Battle over paid sick leave resumes in Philly

Jason McCarthey has worked in Philadelphia restaurants for 20 years. He tells of having waited tables despite colds, fevers, even a broken foot.

"We don't get paid if we call in sick, so we go to work, no matter how terrible we feel," McCarthey said of restaurant workers at a City Council hearing Tuesday.

Council's Committee on Public Health and Human Services voted unanimously to advance a mandatory paid sick-leave bill after hearing from advocates such as McCarthey, and members of the business and hospitality industry seeking amendments.

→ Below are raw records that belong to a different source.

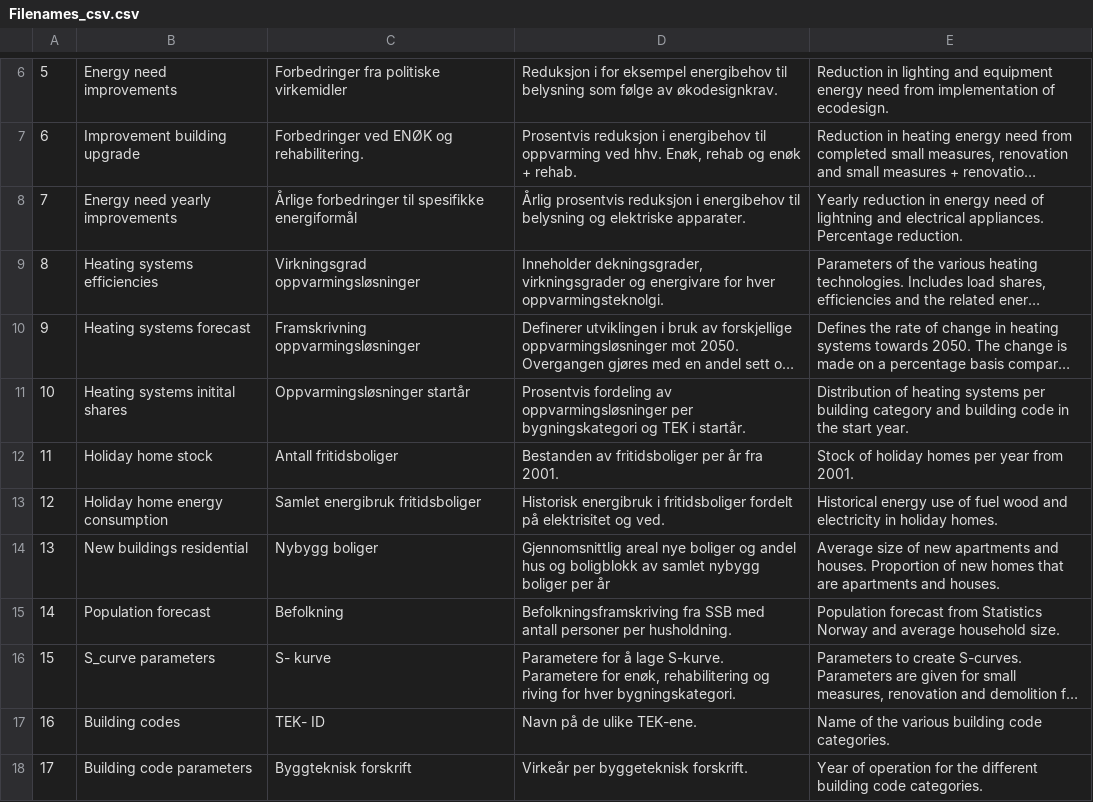
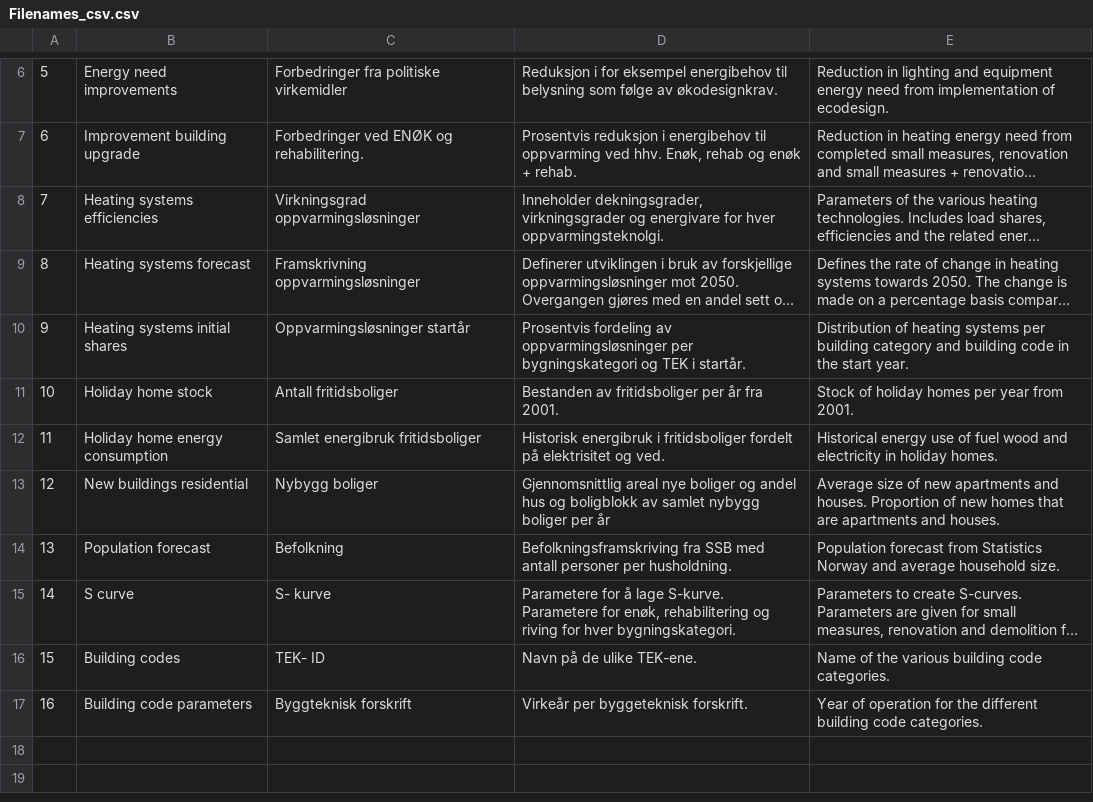
Before and after one commit to NVE/ebm, a CSV file: docs/source/tables/Filenames_csv.csv, drawn as a sheet; only a part is shown, gaps mark what is left out; long unchanged cells end in …; removed rows and columns are numbered as before the commit, all else as after; the diff names each change by its address in the sheet, - before the commit and + after, or states it on an @@ line.

```diff
--- a/docs/source/tables/Filenames_csv.csv
+++ b/docs/source/tables/Filenames_csv.csv
-row 8: 7 | Energy need yearly improvements | Årlige forbedringer til spesifikke energiformål | Årlig prosentvis reduksjon i energibehov til belysning og elektriske apparater. | Yearly reduction in energy need of lightning and electrical appliances. Percentage reduction.
@@ column A renumbered from row 8 down @@
-B10: Heating systems initital shares
+B10: Heating systems initial shares
-B15: S_curve parameters
+B15: S curve
```
Also changed, not shown: docs/source/tables/Column_names_csv.csv, 2 other files.
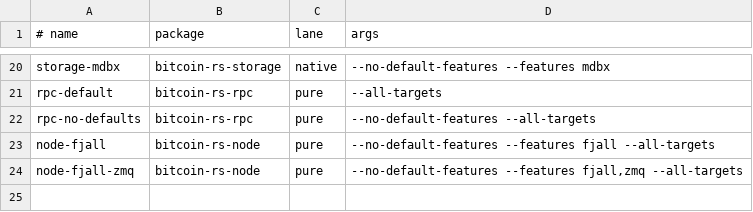
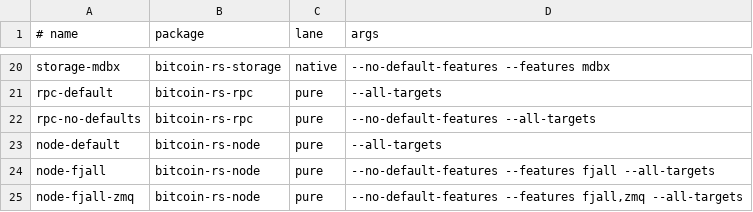
Before and after one commit to gosuda/bitcoin-rs, a TSV file: scripts/feature-matrix.tsv, drawn as a sheet; only a part is shown, gaps mark what is left out; the diff names each change by its address in the sheet, - before the commit and + after, or states it on an @@ line.

```diff
--- a/scripts/feature-matrix.tsv
+++ b/scripts/feature-matrix.tsv
+row 23: node-default | bitcoin-rs-node | pure | --all-targets
```
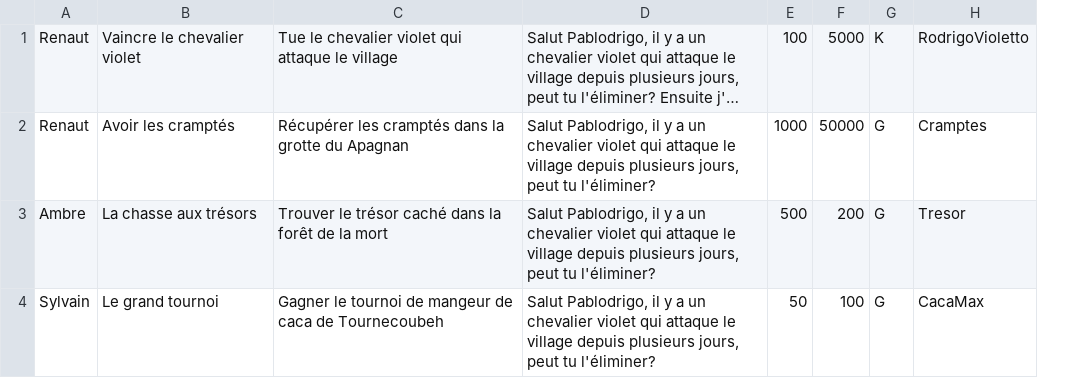
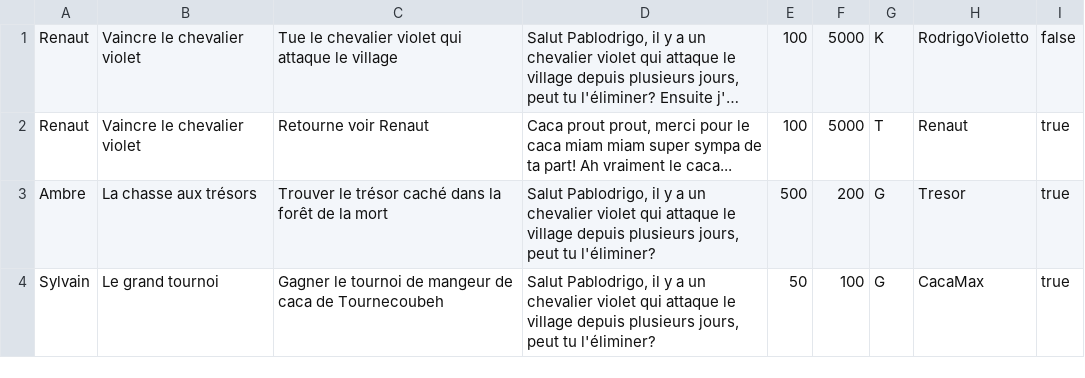
Before and after one commit to AlexyanComino/my_rpg, a CSV file: .quests.csv, drawn as a sheet; long unchanged cells end in …; removed rows and columns are numbered as before the commit, all else as after; the diff names each change by its address in the sheet, - before the commit and + after, or states it on an @@ line.

Commit message:
Quests (#9)
* fix: button and text box.

* feat: new quest system and some menu changes.

```diff
--- a/.quests.csv
+++ b/.quests.csv
+column I, row 1: false; rows 3-4: true | true
-row 2: Renaut | Avoir les cramptés | Récupérer les cramptés dans la grotte du Apagnan | Salut Pablodrigo, il y a un chevalier violet qui attaque le village depuis plusieurs jours, peut tu l'éliminer? | 1000 | 50000 | G | Cramptes
+row 2: Renaut | Vaincre le chevalier violet | Retourne voir Renaut | Caca prout prout, merci pour le caca miam miam super sympa de ta part! Ah vraiment le caca... | 100 | 5000 | T | Renaut | true
```
Also changed, not shown: 34 other files.
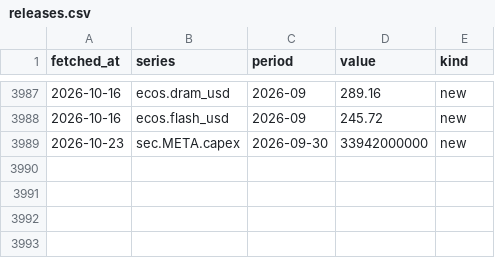
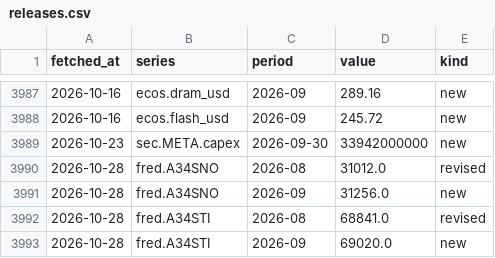
Before and after one commit to Obitsuki/semicycle, a CSV file: data/releases.csv, drawn as a sheet; only a part is shown, gaps mark what is left out; the diff names each change by its address in the sheet, - before the commit and + after, or states it on an @@ line.

```diff
--- a/data/releases.csv
+++ b/data/releases.csv
+row 3990: 2026-10-28 | fred.A34SNO | 2026-08 | 31012.0 | revised
+row 3991: 2026-10-28 | fred.A34SNO | 2026-09 | 31256.0 | new
+row 3992: 2026-10-28 | fred.A34STI | 2026-08 | 68841.0 | revised
+row 3993: 2026-10-28 | fred.A34STI | 2026-09 | 69020.0 | new
```
Also changed, not shown: data/fred.csv, 1 other file.
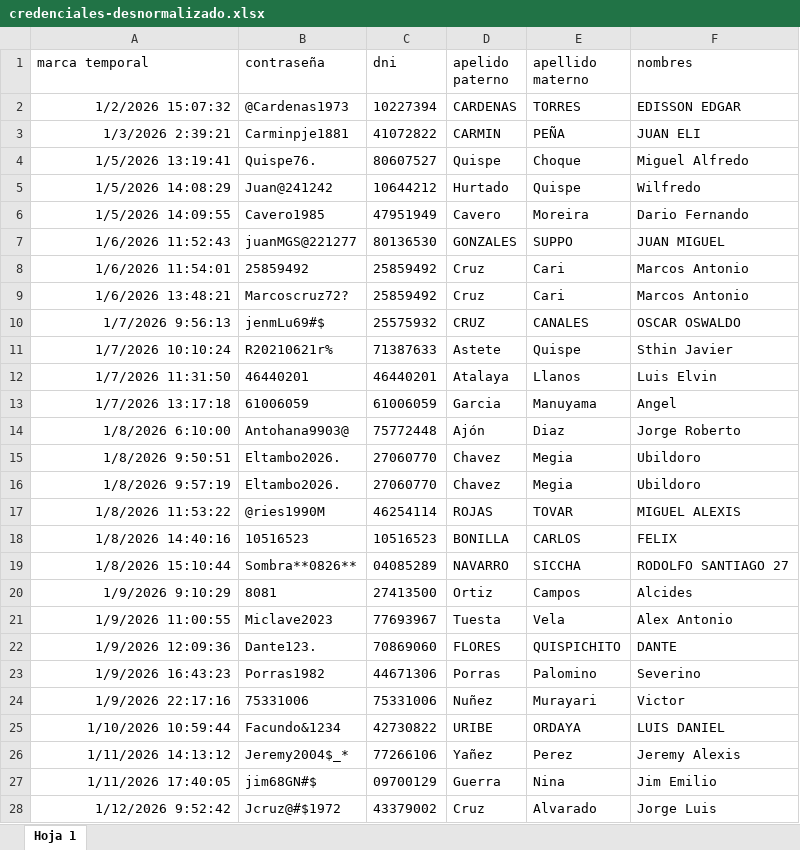
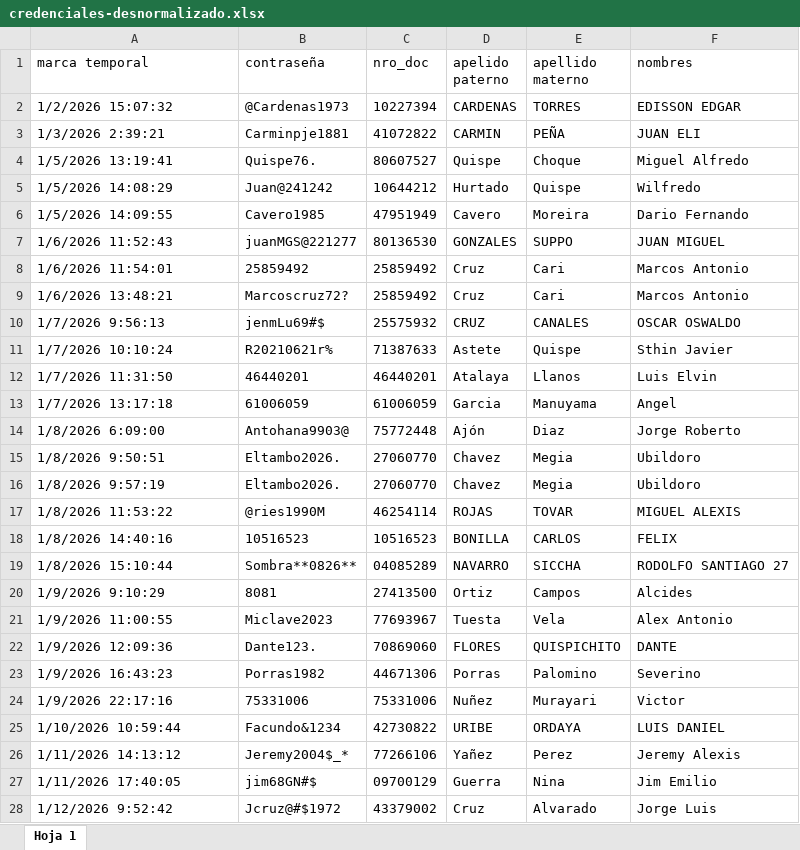
Before and after one commit to fernando-serrano/credenciales-armas-gadso-v0.1, an Excel workbook: data/credenciales-desnormalizado.xlsx, sheet Hoja 1, drawn as a sheet; only a part is shown; values as stored, in another font and other column widths than the file's, no borders; charts and pictures not drawn; the diff covers the shown part only; the diff names each change by its address in the sheet, - before the commit and + after, or states it on an @@ line.

```diff
--- a/data/credenciales-desnormalizado.xlsx (sheet Hoja 1)
+++ b/data/credenciales-desnormalizado.xlsx (sheet Hoja 1)
-C1: dni
+C1: nro_doc
-A2:A28 alignment: right
+A2:A28 alignment: left
-A14 (marca temporal): 1/8/2026 6:10:00
+A14 (marca temporal): 1/8/2026 6:09:00
```
Also changed, not shown: 1 edited cell and cell formats elsewhere in this sheet, charts or pictures, data/credenciales-normalizado.xlsx, 9 other files.
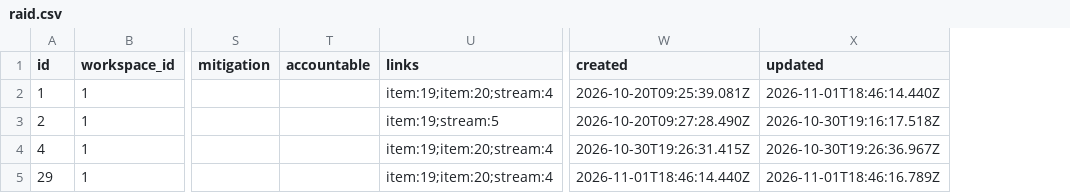
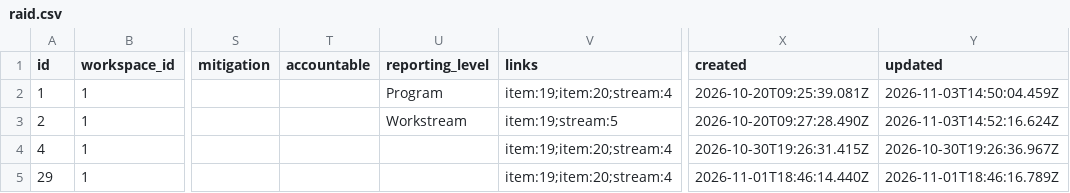
Before and after one commit to miksmitty/Milestone-Tracker, a CSV file: raid.csv, drawn as a sheet; only a part is shown, gaps mark what is left out; addresses are those after the commit; the diff names each change by its address in the sheet, - before the commit and + after, or states it on an @@ line.

```diff
--- a/raid.csv
+++ b/raid.csv
+column U (reporting_level), rows 2-3: Program | Workstream
-Y2 (updated): 2026-11-01T18:46:14.440Z
+Y2 (updated): 2026-11-03T14:50:04.459Z
-Y3 (updated): 2026-10-30T19:16:17.518Z
+Y3 (updated): 2026-11-03T14:52:16.624Z
```
Also changed, not shown: meeting-actions.csv, workspaces.csv, 7 other files.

The bill is scheduled to be heard Thursday by the full Council and will likely come up for a final vote Feb. 12.

This is the third time Councilman William K. Greenlee has introduced such a bill. When he started the push in 2008, Philadelphia was one of the first cities to consider such a measure. Now, 16 cities and three states have similar laws, and President Obama is calling on Congress to pass federal legislation requiring paid sick time.

Though Greenlee's bill was twice vetoed by Mayor Nutter, in 2011 and 2013, the proposal has the mayor's support this time. Nutter, who created a task force to study the issue and draft recommendations, has said he will sign the latest version if it gets to his desk.

"Third time's a charm," Greenlee told reporters before Tuesday's hearing. "I think, as we've seen around the country, paid sick leave has worked very well, has not had the problems people have predicted ... It's fair to everybody, and it's long past due in Philadelphia."

Greenlee says the bill would help many of the 200,000 Philadelphians, or about 40 percent of the city's workforce, who do not get paid sick leave, according to federal labor statistics.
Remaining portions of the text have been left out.